Central Serous Retinopathy
Central Serous Retinopathy or CSR affects the central area of your retina, known as the macula. CSR can cause your vision to be blurry and distorted due to fluid collecting underneath your macula. Objects also appear smaller and distorted in the affected eye.
In most people, CSR gets better on its own and will not lead to serious long-term damage to your vision. Unfortunately, it some people, it may reoccur. The more times someone has CSR, the higher the chance of having some permanent changes in your vision.
Central serous retinopathy is also known as central serous chorioretinopathy.
Symptoms of CSR mainly include issues with your central vision. Problems generally occur in one eye however it can affect both males and females. Young men are generally more affected by the condition.
One of the most common symptoms is blurred vision or distorted vision in one eye. If you suffer from CSR you may experience fuzzy vision and your sight may look like it has a brown or dull colouring to it.
Blind spots in your vision, an oversensitivity to light levels and seeing objects smaller than they actually are, are also symptoms of CSR. The condition does however not always present visible symptoms.
Diagnosis, Screening and Tests
In order to detect central serous retinopathy, your doctor will conduct a complete dilated eye examination in both eyes in order to obtain an image of the retina. Retinal photographs may also be taken in order to document the appearance of the disease.
Optical coherence tomography (OCT) is a retinal scan that is very useful in diagnosing central serous retinopathy; it allows your doctor to view the retina at the microscopic level. This makes it possible to view very small pockets of fluid or retinal scarring in acute or chronic CSC.

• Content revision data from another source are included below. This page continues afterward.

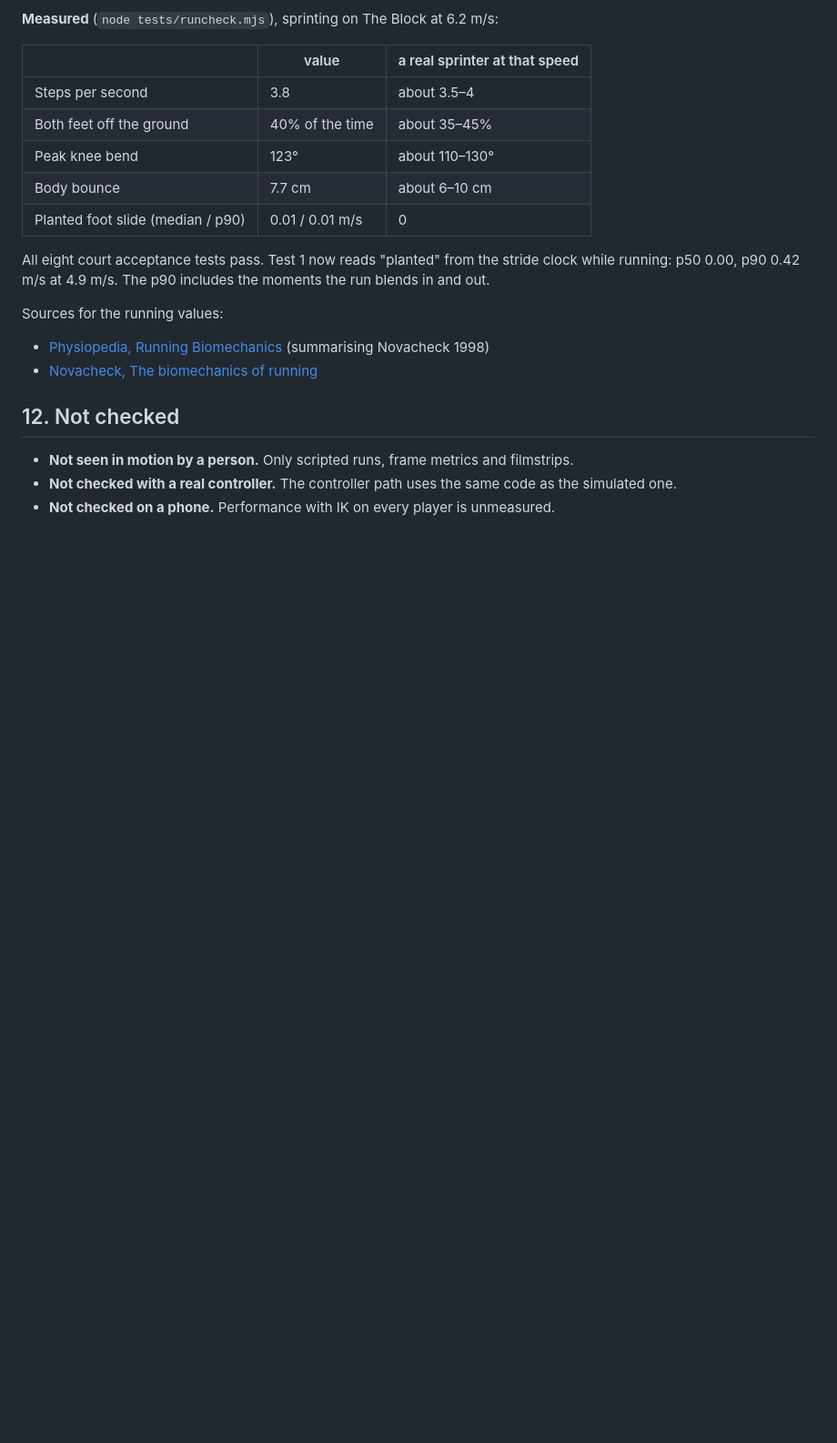
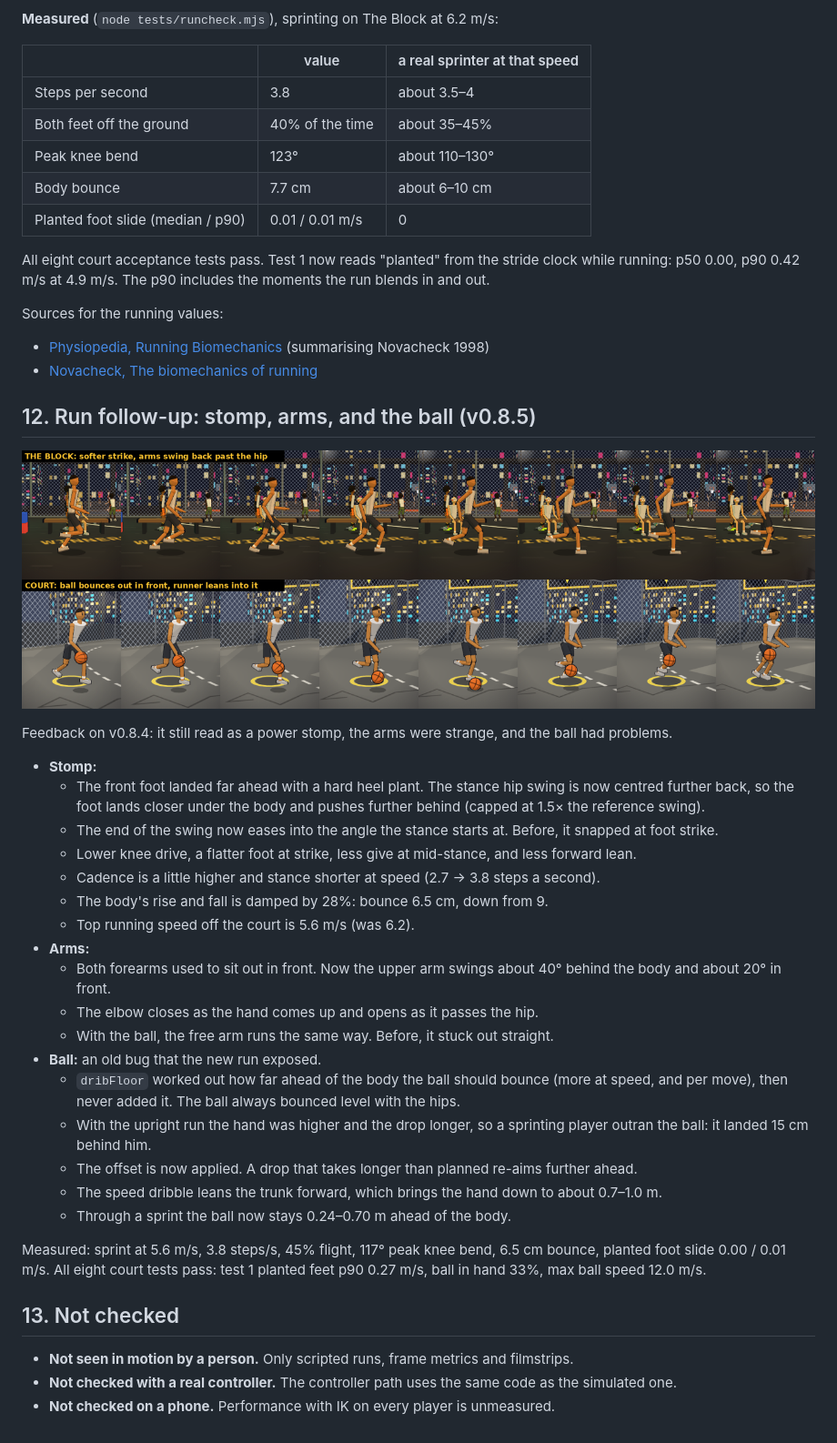
Before and after one commit to northcoaststudioswill-hub/Game, a Markdown page: gotnext/docs/ANIMATION.md, the part around the change. Shown at 91% size. GitHub-like rendering; pictures changed too: gotnext/docs/img/run-v085.png (added); blank space fills up the shorter version.

```diff
--- a/gotnext/docs/ANIMATION.md
+++ b/gotnext/docs/ANIMATION.md
@@ -397,7 +397,37 @@ Sources for the running values:
 - [Physiopedia, Running Biomechanics](https://www.physio-pedia.com/Running_Biomechanics) (summarising Novacheck 1998)
 - [Novacheck, The biomechanics of running](https://core.ac.uk/download/357229176.pdf)
 
-## 12. Not checked
+## 12. Run follow-up: stomp, arms, and the ball (v0.8.5)
+
+![The run after the follow-up](img/run-v085.png)
+
+Feedback on v0.8.4: it still read as a power stomp, the arms were strange, and the ball had problems.
+
+- **Stomp:**
+  - The front foot landed far ahead with a hard heel plant. The stance hip swing is now centred further back, so the
+    foot lands closer under the body and pushes further behind (capped at 1.5× the reference swing).
+  - The end of the swing now eases into the angle the stance starts at. Before, it snapped at foot strike.
+  - Lower knee drive, a flatter foot at strike, less give at mid-stance, and less forward lean.
+  - Cadence is a little higher and stance shorter at speed (2.7 → 3.8 steps a second).
+  - The body's rise and fall is damped by 28%: bounce 6.5 cm, down from 9.
+  - Top running speed off the court is 5.6 m/s (was 6.2).
+- **Arms:**
+  - Both forearms used to sit out in front. Now the upper arm swings about 40° behind the body and about 20° in front.
+  - The elbow closes as the hand comes up and opens as it passes the hip.
+  - With the ball, the free arm runs the same way. Before, it stuck out straight.
+- **Ball:** an old bug that the new run exposed.
+  - `dribFloor` worked out how far ahead of the body the ball should bounce (more at speed, and per move), then never
+    added it. The ball always bounced level with the hips.
+  - With the upright run the hand was higher and the drop longer, so a sprinting player outran the ball: it landed
+    15 cm behind him.
+  - The offset is now applied. A drop that takes longer than planned re-aims further ahead.
+  - The speed dribble leans the trunk forward, which brings the hand down to about 0.7–1.0 m.
+  - Through a sprint the ball now stays 0.24–0.70 m ahead of the body.
+
+Measured: sprint at 5.6 m/s, 3.8 steps/s, 45% flight, 117° peak knee bend, 6.5 cm bounce, planted foot slide 0.00 /
+0.01 m/s. All eight court tests pass: test 1 planted feet p90 0.27 m/s, ball in hand 33%, max ball speed 12.0 m/s.
+
+## 13. Not checked
 
 - **Not seen in motion by a person.** Only scripted runs, frame metrics and filmstrips.
 - **Not checked with a real controller.** The controller path uses the same code as the simulated one.
```
Also changed, not shown: 9 other files.
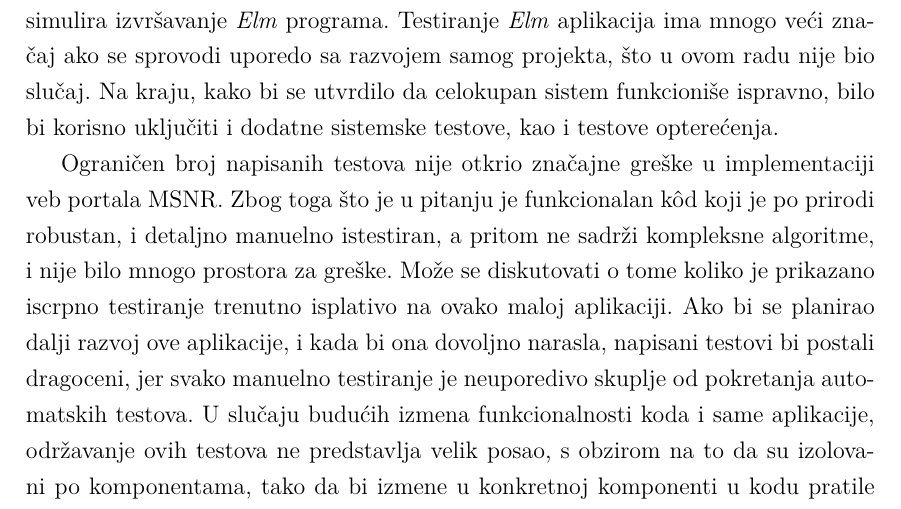
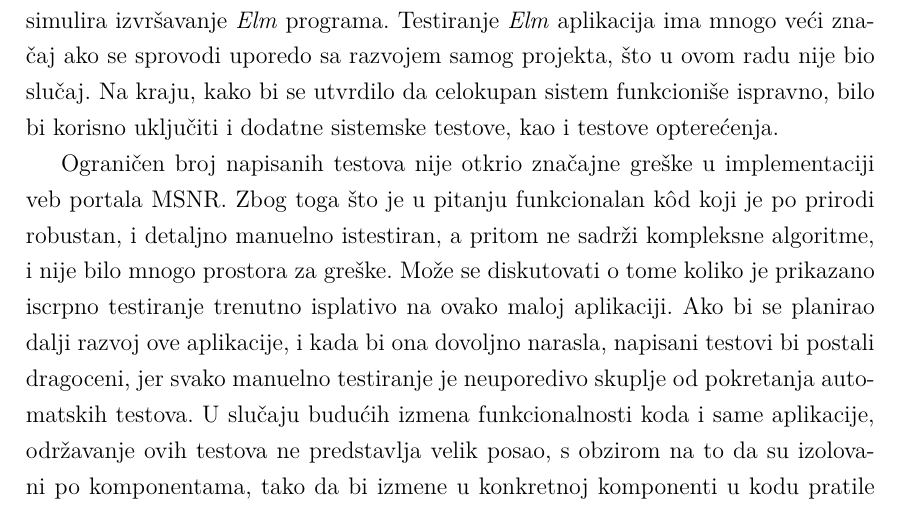
Before and after one commit to Anakin2012/master-rad, a LaTeX book (rad/AnaPetrovicMasterRad.tex): part of page 76 of 80, cut so that both start at the same text. The pictures show the PDF file rad/AnaPetrovicMasterRad.pdf that the author committed with the source.

Commit message:
ispravljena greska u zakljucku

```diff
--- a/rad/AnaPetrovicMasterRad.tex
+++ b/rad/AnaPetrovicMasterRad.tex
@@ -1586,7 +1586,7 @@ LoginPage.view model
 \par \emph{Elixir} poseduje ugrađeni razvojni okvir za pisanje testova pod nazivom \emph{ExUnit}, koji poseduje alate za testiranje svih komponenti aplikacije, i time omogućava pisanje stabilnih i pouzdanih testova bez potrebe za uključivanjem drugih biblioteka. \emph{Elixir} testovi najpre su napisani za modul koji enkapsulira domensku i poslovnu logiku, u kojima je prikazano kako utvrditi da li su strukture podataka i polja tabela u bazi ispravno definisane, a potom i njihove izmene i validacije pre unosa u bazu, testiranjem koncepta koji se naziva skup promena. Drugi deo testova proverava upite, koji su uglavnom operacije dohvatanja, kreiranja, ažuriranja i brisanja podataka iz baze, gde su se iscprno koristile fabrike za kreiranje veštačkih podataka. Na kraju, testiran je i modul aplikacije koji predstavlja njen veb interfejs, čime je utvrđena ispravna upotreba upravljača i pogleda. Detaljno testiranje serverskog dela aplikacije obezbedilo je dodatnu dokumentaciju i olakšalo buduće refaktorisanje.
 \par S obzirom na to da \emph{Elm} poseduje kompilator koji proverom tipova garantuje ispravnost ulaznih podataka, i koristi tipove \emph{Maybe} i \emph{Result} za obradu neispravnih scenarija, broj mogućih grešaka u \emph{Elm} aplikacijama je minimalan. Zbog toga, testiranje se često i preskače. U odnosu na opseg testova serverske aplikacije, opseg testova klijentske aplikacije napisane u programskom jeziku \emph{Elm} je manji. Ono što je bilo važno pokriti testovima su najpre dekoderi i enkoderi JSON podataka. Testovi su utvrdili mogućnost aplikacije da tačno serijalizuje podatke, što je jedan od najvažnijih zadataka aplikacija koje se oslanjaju na interakcije sa veb interfejsom. Druga grupa \emph{Elm} testova koja je prikazana su testovi koji proveravaju ispravnost funkcija koje se odnose na interakcije sa korisnikom. Njima su pokrivene promene stanja koje se očekuju pri različitim akcijama, kao i da li se u korisničkom interfejsu prikazuje ispravan i očekivan sadržaj. Važno je napomenuti da su u ovom radu izostavljeni testovi koji proveravaju HTTP zahteve i interakcije klijenta sa API-jem, zbog ograničenog izbora razvojnih okvira za testiranje. Ove operacije su implementirane kao komande, koje u \emph{Elm-u} predstavljaju akcije koje se ne mogu predstaviti funkcijama. U okviru \emph{elm-test} okruženja i dalje ne postoji podrška za testiranje komandi, i kako bi se one ispitale potrebno je uvesti velike promene u originalnom kodu. Ovo ograničava opseg testova, ali u ovom slučaju ne predstavlja veliki nedostatak, s obzirom na to da \emph{Elm} kompilator i njegovi tipovi pokrivaju veliki broj mogućih nepravilnosti. Takođe, jednostavna provera izvršavanja HTTP zahteva može se izvesti manuelno iz pretraživača upotrebom opcije \emph{Inspect} i ispitivanjem \emph{Network} sekcije.
 \par Kvalitet koda aplikacije se može unaprediti dodavanjem obrada različitih vrsta neočekivanih scenarija, pogotovo kada je u pitanju \emph{Elixir}. Što se tiče klijentske strane, ono što je potrebno uraditi je refaktorisati celu aplikaciju, specifično upotrebu komandi. U tom slučaju, za testiranje se može iskoristiti modul \emph{ProgramTest}, koji simulira izvršavanje \emph{Elm} programa. Testiranje \emph{Elm} aplikacija ima mnogo veći značaj ako se sprovodi uporedo sa razvojem samog projekta, što u ovom radu nije bio slučaj. Na kraju, kako bi se utvrdilo da celokupan sistem funkcioniše ispravno, bilo bi korisno uključiti i dodatne sistemske testove, kao i testove opterećenja.
-\par Ograničen broj napisanih testova nije otkrio značajne greške u implementaciji veb portala MSNR. Zbog toga što je u pitanju je funkcionalan k\^{o}d koji je po prirodi robustan, i detaljno manuelno istestiran, a pritom ne sadrži kompleksne algoritme, i nije bilo mnogo prostora za greške. Može se diskutovati o tome koliko je prikazano iscrpno testiranje trenutno isplativo na ovako maloj aplikaciji. Ako bi se planirao dalji razvoj ove aplikacije, i kada bi ona dovoljno narasla, napisani testovi bi postali dragoceni, jer svako manuelno testiranje je neuporedivo skuplje od pokretanja automatskih testova. U slučaju budućih izmena funkcionalnosti koda i same aplikacije, održavanje ovih testova ne predstavlja velik posao, s obzirom na to da su izolovani po komponentama, tako da bi izmene u konkretnoj komponenti u kodu pratile jednostavne izmene u jednom testu.
+\par Ograničen broj napisanih testova nije otkrio značajne greške u implementaciji veb portala MSNR. Zbog toga što je u pitanju funkcionalan k\^{o}d koji je po prirodi robustan, i detaljno manuelno istestiran, a pritom ne sadrži kompleksne algoritme, i nije bilo mnogo prostora za greške. Može se diskutovati o tome koliko je prikazano iscrpno testiranje trenutno isplativo na ovako maloj aplikaciji. Ako bi se planirao dalji razvoj ove aplikacije, i kada bi ona dovoljno narasla, napisani testovi bi postali dragoceni, jer svako manuelno testiranje je neuporedivo skuplje od pokretanja automatskih testova. U slučaju budućih izmena funkcionalnosti koda i same aplikacije, održavanje ovih testova ne predstavlja velik posao, s obzirom na to da su izolovani po komponentama, tako da bi izmene u konkretnoj komponenti u kodu pratile jednostavne izmene u jednom testu.
 
 
 
```
Also changed, not shown: rad/AnaPetrovicMasterRad.pdf, 2 other files.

Fluorescein angiography is a test in which a dye is injected into the vein of a patients arm and pictures are taken of each eye to detect any leakage of the dye beneath the patient’s retina. These tests allow your doctor to distinguish CSC from other retinal diseases causing fluid in the macula.
The majority of patients recover spontaneously within 4 to 6 months and do not require any treatment. Any associated steroid medication should be stopped if possible. If the condition does not resolve itself within 6 months, patients can opt to receive laser photocoagulation to the leaking spot within the retina if the source is away from the sensitive central retina known as the fovea.
Chronic cases of CSR are difficult to treat. ‘Cold’ laser treatments such as photodynamic therapy with Verteporfin have proved successful in a number of cases. Oral medication such as spironolactone seems to have varying success rates.